Black History Month at Oyster River

To recognize the importance of overlooked Black contributions throughout history, the Oyster River community has been educating each other through all of Black History Month. 

People of African descent have been a fundamental part in American history. However, for many years their work and contributions to society were overlooked and unrecognized. Black History Month, which takes place all of February, gives all Americans the chance to finally appreciate all of the achievements of Black people and learn about their heritage. Oyster River community members understand the importance of this month and have been working hard to educate themselves along with others. Many of them explained how teachers and students can recognize Black history in many different ways.  Clubs are also working together to create resources for the ORHS community to learn about this month. 

According to “Why is Black History Month in February? How do you celebrate? Everything you need to know.” from USA Today, Carter G. Woodson was known as the “Father of Black History” and developed Black History Month. After becoming the second African American to get a Ph.D from Harvard, he recognized that the American education system offered very little information about the accomplishments of Black students. To combat this injustice, he proposed a national “Black History Week”  which was eventually turned into a month. 

Today in the Oyster River Community, many people believe this month is crucial to recognize.
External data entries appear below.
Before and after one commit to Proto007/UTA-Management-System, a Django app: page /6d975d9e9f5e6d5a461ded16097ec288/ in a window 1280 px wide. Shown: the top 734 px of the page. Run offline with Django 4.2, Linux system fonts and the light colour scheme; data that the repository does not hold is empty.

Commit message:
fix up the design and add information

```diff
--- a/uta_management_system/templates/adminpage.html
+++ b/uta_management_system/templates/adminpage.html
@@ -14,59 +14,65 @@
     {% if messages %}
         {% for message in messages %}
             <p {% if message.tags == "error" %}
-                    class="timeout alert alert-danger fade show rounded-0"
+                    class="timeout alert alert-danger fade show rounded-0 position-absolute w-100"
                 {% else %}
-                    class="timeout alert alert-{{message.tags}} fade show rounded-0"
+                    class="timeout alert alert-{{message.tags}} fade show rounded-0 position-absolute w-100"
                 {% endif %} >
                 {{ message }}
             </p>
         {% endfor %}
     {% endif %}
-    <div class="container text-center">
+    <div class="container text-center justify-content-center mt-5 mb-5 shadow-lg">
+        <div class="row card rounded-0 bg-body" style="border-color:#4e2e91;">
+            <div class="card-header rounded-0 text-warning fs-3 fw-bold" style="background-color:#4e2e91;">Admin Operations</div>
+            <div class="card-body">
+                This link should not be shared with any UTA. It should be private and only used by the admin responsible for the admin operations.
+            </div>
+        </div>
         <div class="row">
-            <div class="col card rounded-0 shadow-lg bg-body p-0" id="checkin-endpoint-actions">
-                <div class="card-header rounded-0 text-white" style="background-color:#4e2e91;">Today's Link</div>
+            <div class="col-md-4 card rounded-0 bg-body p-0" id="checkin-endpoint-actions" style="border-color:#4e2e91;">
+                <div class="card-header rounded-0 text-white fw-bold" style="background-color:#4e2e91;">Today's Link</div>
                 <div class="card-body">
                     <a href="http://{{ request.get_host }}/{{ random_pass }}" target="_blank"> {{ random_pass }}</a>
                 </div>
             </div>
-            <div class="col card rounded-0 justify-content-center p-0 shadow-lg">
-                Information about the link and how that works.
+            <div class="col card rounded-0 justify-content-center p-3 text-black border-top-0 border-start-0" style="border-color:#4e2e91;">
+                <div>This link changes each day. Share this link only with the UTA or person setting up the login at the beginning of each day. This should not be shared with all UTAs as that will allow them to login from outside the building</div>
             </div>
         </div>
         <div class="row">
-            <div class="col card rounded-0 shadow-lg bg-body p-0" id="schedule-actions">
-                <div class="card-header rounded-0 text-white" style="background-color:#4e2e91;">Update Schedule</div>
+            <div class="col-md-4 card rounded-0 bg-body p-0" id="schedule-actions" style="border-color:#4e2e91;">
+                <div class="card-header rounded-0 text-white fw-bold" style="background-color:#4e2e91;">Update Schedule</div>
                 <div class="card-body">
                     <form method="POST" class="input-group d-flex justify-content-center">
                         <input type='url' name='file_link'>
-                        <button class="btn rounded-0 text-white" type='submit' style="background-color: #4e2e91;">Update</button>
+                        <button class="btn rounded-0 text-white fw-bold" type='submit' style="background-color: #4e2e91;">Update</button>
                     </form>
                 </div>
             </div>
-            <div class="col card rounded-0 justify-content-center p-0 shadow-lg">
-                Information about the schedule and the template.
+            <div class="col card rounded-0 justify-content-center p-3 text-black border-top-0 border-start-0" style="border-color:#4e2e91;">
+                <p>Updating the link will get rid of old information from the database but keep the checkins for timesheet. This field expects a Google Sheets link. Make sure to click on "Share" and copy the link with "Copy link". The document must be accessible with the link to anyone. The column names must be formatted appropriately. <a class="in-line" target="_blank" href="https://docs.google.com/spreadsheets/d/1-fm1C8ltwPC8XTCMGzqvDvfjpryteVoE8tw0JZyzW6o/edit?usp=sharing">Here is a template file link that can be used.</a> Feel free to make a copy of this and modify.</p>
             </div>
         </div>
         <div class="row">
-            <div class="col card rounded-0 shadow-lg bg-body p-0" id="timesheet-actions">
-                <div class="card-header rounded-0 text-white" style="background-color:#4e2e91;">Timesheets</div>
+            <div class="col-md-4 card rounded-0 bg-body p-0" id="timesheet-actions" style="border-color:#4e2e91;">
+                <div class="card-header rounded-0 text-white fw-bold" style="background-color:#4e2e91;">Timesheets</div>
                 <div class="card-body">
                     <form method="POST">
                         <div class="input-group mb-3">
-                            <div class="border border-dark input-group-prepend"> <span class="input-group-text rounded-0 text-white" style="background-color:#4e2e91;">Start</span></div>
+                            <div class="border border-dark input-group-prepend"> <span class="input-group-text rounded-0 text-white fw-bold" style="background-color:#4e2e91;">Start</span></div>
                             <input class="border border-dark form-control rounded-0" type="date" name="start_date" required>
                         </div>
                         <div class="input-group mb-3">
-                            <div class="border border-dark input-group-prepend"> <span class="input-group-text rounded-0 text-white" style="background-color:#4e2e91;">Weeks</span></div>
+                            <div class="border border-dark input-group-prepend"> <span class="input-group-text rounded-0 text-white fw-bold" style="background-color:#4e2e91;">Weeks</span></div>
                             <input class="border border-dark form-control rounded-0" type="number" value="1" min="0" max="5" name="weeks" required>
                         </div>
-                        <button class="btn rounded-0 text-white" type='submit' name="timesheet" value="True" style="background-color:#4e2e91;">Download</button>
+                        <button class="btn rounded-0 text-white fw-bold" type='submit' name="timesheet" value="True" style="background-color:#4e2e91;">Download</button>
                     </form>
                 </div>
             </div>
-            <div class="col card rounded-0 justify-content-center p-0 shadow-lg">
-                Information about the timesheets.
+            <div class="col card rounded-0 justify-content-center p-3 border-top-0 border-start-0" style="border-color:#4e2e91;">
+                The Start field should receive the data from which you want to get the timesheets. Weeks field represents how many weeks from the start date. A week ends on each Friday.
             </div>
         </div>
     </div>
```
Social studies teacher Jaclyn Jensen explained how our country is white centered and fails to recognize Black contributions. “From my understanding, the intent [of Black History Month] is to combat the historical denial of one’s history and contributions and to shift that unrecognition to a place where we all are acknowledging, learning, or celebrating.” She continued, “it’s definitely a time to understand the history of resilience, accomplishments, and innovations of the Black community and how their stories have been left out in history in a number of ways.” 

Diverse Students Union Leader Charlotte Merritt (‘22) expands on this, “if we think back to slavery, Black people weren’t given credit because they weren’t really seen as people…any accomplishments from them were just thrown away in history.”

Jensen brings up another example of Black contributions being overlooked in society. “It’s so important to know that Black Americans are really at the center of creativity, innovations, and genres in music that come out of the United States.” She continues, “if we look at the history of jazz, blues, and rock and roll…it all comes down to the creative genius of Black Americans.” 

  Students and faculty understand the importance of this month and are finding ways to recognize overlooked Black contributions. Sustainability club member, Nori Sandin (‘23) explains “celebrating this month ensures that the legacy of Black Americans lives on….especially in a predominantly white and enclosed area, it’s our job to educate ourselves on the accomplishments.” She continues, “[sustainability club is] writing segments in our newsletter about the accomplishments of Black environmentalists who are making a difference in their community, along with some amazing Black businesses in New Hampshire.” 

Aidan Covell (‘21), a member of ORTV and sustainability club, is working with both groups to create informational videos available to the school. “It’s a unique opportunity to use ORTV to put out information and it’s perfect for Black History Month because students, teachers, and even families all watch [ORTV].” He continues, “we are going to  mention some Black activists and just teach people about environmental justice…it’s super important because this month gives us a chance to teach people about other aspects of environmentalism.”

While some people are recognizing this month through clubs, Merritt is simply doing it on her own. She explains, “this month I just want to be more aware on racial issues.” Merritt referenced a recent event in Rochester, New York where an African American child was pepper sprayed by police officers during a mental health crisis. She continued, “and also every week of February, I’ll try to focus and do some research on somebody who was Black and made a big impact on our daily lives.” 

As for teachers, Jensen explains how simple it is to incorporate Black history into our education. She said, “it is easier for humanities classes to incorporate Black history, but even for classes like math and science it doesn’t take much looking to realize that there are so many contributors…there are Black engineers, inventors, and mathematicians.” She explained that teachers can start their classes by highlighting certain contributions or other Black perspectives into the lessons they already have. Teachers can also specifically address historical omissions where there is a white person getting credit for some invention in a textbook, when in reality there were many Black people behind the scenes that contributed to the invention as well. Jensen continues, “the perception that there aren’t that many [Black contributors] is coming from that history of ignorance.”

For other Oyster River students or teachers who would like to educate themselves and recognize Black History Month, members of Diversity, Equity, and Inclusion (DEI) club put together a calendar of virtual events, movies, podcasts, and even places in NH people can visit to gain proper insight on Black history. The calendar includes resources from Black perspectives to help people truly understand their voices and opinions. 

Class Schoology pages also have great resources for students to look at. Every week for the month of February, a list of influential Black people is posted. So far, there is information posted on Shirley Chisholm, Claudette Colvin, Mae Jemison, and many others. Check out your class Schoology page to read more about each person! 

Although Black History Month is only a month, many Oyster River members are hoping to continue their efforts to recognize Black excellence. Jensen said, “Black History Month is a great time to learn and celebrate but it’s really something we can do all the time.” Continuing to watch documentaries, keeping up with news on racial injustice,spreading awareness, and supporting Black-owned businesses are just some easy ways to be an ally this month and all year round. 

Artwork by Kata Discoe (’22)